(Structured diff data)
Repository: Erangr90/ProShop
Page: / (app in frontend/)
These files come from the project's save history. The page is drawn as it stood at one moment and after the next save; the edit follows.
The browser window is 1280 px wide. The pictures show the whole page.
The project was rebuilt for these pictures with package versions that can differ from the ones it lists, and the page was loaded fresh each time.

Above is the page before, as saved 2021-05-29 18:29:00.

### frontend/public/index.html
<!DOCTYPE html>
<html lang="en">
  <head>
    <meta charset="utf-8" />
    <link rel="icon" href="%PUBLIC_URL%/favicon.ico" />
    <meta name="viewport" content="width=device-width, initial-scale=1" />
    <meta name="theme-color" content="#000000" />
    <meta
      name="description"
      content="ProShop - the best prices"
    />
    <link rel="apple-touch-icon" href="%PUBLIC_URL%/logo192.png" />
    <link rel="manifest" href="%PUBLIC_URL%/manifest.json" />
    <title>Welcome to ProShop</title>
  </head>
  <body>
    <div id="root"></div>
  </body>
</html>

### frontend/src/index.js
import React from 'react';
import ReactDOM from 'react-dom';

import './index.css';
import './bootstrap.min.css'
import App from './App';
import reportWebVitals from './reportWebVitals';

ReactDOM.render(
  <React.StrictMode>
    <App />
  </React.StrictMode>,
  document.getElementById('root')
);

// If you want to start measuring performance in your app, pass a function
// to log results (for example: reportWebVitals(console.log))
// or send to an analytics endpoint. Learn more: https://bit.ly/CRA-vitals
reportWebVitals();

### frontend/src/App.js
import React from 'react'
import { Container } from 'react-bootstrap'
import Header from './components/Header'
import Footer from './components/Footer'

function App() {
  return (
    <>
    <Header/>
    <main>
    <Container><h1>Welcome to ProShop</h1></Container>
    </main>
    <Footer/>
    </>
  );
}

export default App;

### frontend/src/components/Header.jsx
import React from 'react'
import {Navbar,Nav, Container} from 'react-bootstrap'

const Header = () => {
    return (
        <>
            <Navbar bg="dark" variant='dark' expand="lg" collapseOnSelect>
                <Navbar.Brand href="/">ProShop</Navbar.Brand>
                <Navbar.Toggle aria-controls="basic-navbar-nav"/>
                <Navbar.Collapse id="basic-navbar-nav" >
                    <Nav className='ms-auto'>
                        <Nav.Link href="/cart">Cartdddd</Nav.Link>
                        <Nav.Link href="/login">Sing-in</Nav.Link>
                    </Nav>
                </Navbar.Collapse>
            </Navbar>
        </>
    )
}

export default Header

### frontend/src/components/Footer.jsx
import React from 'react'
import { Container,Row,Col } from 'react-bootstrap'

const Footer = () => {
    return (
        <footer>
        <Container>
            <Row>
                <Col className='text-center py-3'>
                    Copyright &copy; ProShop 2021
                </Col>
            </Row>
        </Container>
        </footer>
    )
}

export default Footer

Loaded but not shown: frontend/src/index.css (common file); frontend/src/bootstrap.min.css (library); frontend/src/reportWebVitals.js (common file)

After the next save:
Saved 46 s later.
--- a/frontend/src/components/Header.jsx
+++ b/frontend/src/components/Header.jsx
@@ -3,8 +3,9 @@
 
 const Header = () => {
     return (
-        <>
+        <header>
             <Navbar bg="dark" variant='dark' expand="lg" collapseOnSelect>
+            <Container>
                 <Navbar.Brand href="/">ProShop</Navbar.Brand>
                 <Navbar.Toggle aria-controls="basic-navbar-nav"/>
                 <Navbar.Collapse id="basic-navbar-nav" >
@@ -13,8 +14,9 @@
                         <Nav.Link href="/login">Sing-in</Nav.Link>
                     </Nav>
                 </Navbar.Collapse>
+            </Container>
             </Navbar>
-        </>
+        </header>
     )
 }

#### What to do:
Go through the data above and repeat all of it exactly.

#### Exercise response:
Repository: Erangr90/ProShop
Page: / (app in frontend/)
These files come from the project's save history. The page is drawn as it stood at one moment and after the next save; the edit follows.
The browser window is 1280 px wide. The pictures show the whole page.
The project was rebuilt for these pictures with package versions that can differ from the ones it lists, and the page was loaded fresh each time.

Above is the page before, as saved 2021-05-29 18:29:00.

### frontend/public/index.html
<!DOCTYPE html>
<html lang="en">
  <head>
    <meta charset="utf-8" />
    <link rel="icon" href="%PUBLIC_URL%/favicon.ico" />
    <meta name="viewport" content="width=device-width, initial-scale=1" />
    <meta name="theme-color" content="#000000" />
    <meta
      name="description"
      content="ProShop - the best prices"
    />
    <link rel="apple-touch-icon" href="%PUBLIC_URL%/logo192.png" />
    <link rel="manifest" href="%PUBLIC_URL%/manifest.json" />
    <title>Welcome to ProShop</title>
  </head>
  <body>
    <div id="root"></div>
  </body>
</html>

### frontend/src/index.js
import React from 'react';
import ReactDOM from 'react-dom';

import './index.css';
import './bootstrap.min.css'
import App from './App';
import reportWebVitals from './reportWebVitals';

ReactDOM.render(
  <React.StrictMode>
    <App />
  </React.StrictMode>,
  document.getElementById('root')
);

// If you want to start measuring performance in your app, pass a function
// to log results (for example: reportWebVitals(console.log))
// or send to an analytics endpoint. Learn more: https://bit.ly/CRA-vitals
reportWebVitals();

### frontend/src/App.js
import React from 'react'
import { Container } from 'react-bootstrap'
import Header from './components/Header'
import Footer from './components/Footer'

function App() {
  return (
    <>
    <Header/>
    <main>
    <Container><h1>Welcome to ProShop</h1></Container>
    </main>
    <Footer/>
    </>
  );
}

export default App;

### frontend/src/components/Header.jsx
import React from 'react'
import {Navbar,Nav, Container} from 'react-bootstrap'

const Header = () => {
    return (
        <>
            <Navbar bg="dark" variant='dark' expand="lg" collapseOnSelect>
                <Navbar.Brand href="/">ProShop</Navbar.Brand>
                <Navbar.Toggle aria-controls="basic-navbar-nav"/>
                <Navbar.Collapse id="basic-navbar-nav" >
                    <Nav className='ms-auto'>
                        <Nav.Link href="/cart">Cartdddd</Nav.Link>
                        <Nav.Link href="/login">Sing-in</Nav.Link>
                    </Nav>
                </Navbar.Collapse>
            </Navbar>
        </>
    )
}

export default Header

### frontend/src/components/Footer.jsx
import React from 'react'
import { Container,Row,Col } from 'react-bootstrap'

const Footer = () => {
    return (
        <footer>
        <Container>
            <Row>
                <Col className='text-center py-3'>
                    Copyright &copy; ProShop 2021
                </Col>
            </Row>
        </Container>
        </footer>
    )
}

export default Footer

Loaded but not shown: frontend/src/index.css (common file); frontend/src/bootstrap.min.css (library); frontend/src/reportWebVitals.js (common file)

After the next save:
Saved 46 s later.
--- a/frontend/src/components/Header.jsx
+++ b/frontend/src/components/Header.jsx
@@ -3,8 +3,9 @@
 
 const Header = () => {
     return (
-        <>
+        <header>
             <Navbar bg="dark" variant='dark' expand="lg" collapseOnSelect>
+            <Container>
                 <Navbar.Brand href="/">ProShop</Navbar.Brand>
                 <Navbar.Toggle aria-controls="basic-navbar-nav"/>
                 <Navbar.Collapse id="basic-navbar-nav" >
@@ -13,8 +14,9 @@
                         <Nav.Link href="/login">Sing-in</Nav.Link>
                     </Nav>
                 </Navbar.Collapse>
+            </Container>
             </Navbar>
-        </>
+        </header>
     )
 }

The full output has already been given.